:: Extracted information ::
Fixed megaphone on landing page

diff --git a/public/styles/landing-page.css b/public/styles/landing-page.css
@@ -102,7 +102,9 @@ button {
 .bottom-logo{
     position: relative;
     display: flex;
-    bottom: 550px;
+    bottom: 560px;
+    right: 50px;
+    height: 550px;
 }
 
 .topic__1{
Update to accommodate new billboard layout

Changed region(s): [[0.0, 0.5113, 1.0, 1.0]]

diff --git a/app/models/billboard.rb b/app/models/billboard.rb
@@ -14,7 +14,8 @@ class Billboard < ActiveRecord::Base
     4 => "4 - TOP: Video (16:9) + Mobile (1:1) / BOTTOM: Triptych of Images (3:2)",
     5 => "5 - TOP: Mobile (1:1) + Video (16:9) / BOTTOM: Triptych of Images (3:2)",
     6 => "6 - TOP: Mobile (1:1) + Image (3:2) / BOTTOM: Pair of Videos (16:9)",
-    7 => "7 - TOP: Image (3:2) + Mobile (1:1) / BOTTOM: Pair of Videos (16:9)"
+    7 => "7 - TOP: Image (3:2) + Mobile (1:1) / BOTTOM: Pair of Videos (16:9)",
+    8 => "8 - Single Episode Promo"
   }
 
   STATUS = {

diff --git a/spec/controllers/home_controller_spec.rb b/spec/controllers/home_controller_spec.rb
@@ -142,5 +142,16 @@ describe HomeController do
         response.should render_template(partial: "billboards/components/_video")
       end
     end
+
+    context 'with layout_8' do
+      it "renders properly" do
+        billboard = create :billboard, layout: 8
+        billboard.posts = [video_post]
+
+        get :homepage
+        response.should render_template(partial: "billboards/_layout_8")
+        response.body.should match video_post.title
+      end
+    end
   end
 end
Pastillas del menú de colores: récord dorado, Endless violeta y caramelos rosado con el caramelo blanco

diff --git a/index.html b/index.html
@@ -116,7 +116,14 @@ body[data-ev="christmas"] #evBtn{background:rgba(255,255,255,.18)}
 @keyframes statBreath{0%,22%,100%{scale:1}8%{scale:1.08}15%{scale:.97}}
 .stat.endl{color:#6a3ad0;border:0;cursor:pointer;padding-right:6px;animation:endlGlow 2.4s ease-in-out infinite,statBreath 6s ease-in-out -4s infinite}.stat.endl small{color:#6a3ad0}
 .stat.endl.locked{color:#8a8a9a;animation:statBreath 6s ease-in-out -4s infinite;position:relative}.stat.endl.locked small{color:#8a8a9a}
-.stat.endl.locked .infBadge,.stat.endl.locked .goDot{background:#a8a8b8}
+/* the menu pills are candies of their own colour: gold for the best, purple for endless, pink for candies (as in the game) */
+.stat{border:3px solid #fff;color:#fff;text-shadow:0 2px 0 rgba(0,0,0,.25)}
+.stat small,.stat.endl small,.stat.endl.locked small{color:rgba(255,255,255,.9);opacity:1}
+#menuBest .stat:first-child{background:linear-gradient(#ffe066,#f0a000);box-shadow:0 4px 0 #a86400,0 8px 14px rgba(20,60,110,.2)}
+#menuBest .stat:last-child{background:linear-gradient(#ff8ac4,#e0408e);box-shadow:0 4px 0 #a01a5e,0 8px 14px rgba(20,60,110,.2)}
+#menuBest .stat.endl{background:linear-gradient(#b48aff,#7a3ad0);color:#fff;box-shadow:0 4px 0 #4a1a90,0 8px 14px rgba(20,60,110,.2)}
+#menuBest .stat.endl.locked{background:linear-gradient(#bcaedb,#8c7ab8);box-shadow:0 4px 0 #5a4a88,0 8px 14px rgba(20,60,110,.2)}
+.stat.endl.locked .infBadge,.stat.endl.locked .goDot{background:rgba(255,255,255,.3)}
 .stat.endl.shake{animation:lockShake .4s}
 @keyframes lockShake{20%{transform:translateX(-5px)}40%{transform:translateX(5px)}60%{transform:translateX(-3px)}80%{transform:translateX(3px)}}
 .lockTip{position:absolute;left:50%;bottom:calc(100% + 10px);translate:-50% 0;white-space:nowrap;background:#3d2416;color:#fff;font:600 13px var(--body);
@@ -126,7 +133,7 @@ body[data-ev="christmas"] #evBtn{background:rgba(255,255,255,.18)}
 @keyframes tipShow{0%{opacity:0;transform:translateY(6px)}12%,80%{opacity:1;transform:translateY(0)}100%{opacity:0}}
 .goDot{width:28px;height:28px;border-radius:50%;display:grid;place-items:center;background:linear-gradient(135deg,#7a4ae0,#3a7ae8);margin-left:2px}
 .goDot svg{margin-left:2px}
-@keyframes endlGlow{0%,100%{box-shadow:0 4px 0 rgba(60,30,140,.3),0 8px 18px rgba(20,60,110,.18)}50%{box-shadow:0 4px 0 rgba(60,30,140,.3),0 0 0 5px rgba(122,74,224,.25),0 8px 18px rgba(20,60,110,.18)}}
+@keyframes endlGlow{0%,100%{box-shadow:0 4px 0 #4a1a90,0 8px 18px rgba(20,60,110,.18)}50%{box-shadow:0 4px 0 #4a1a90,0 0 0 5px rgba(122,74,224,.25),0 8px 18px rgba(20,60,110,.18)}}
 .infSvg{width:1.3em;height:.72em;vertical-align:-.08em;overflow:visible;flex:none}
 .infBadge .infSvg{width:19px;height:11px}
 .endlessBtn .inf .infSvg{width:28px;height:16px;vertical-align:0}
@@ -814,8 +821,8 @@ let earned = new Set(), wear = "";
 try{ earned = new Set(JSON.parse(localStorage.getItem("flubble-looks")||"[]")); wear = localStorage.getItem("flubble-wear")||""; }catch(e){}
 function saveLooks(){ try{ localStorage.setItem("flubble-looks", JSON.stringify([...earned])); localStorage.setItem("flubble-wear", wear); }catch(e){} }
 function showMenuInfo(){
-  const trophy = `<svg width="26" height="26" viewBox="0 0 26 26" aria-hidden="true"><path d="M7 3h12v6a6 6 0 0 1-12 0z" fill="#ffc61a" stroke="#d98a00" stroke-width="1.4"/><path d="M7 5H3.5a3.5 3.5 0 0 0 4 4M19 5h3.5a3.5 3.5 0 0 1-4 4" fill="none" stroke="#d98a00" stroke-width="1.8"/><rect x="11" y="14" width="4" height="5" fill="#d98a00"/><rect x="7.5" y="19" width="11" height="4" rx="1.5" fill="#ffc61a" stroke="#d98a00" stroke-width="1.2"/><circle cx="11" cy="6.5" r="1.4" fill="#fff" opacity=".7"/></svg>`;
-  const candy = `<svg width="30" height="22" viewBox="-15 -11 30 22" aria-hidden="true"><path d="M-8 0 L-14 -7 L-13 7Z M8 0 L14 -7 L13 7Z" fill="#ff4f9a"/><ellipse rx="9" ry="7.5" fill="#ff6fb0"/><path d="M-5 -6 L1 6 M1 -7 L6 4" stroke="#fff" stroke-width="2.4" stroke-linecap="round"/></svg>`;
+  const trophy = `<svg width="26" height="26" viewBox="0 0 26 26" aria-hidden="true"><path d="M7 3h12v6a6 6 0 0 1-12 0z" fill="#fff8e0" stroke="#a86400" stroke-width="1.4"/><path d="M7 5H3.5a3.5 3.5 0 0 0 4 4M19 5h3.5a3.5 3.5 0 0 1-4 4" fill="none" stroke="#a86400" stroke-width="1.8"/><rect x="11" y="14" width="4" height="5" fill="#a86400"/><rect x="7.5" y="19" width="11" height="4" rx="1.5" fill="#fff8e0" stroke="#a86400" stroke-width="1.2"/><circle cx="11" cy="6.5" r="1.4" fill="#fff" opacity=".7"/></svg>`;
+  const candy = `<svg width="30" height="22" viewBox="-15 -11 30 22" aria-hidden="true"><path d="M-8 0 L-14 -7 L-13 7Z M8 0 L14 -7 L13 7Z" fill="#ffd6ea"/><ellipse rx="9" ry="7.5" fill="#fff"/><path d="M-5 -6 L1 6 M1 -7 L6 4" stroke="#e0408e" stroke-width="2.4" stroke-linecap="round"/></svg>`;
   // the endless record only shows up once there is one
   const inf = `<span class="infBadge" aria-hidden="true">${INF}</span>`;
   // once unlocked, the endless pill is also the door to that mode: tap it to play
:::
### To do
Across the records above, how many lines contain the word "menuBest"? Please give that number alone.

### Response
4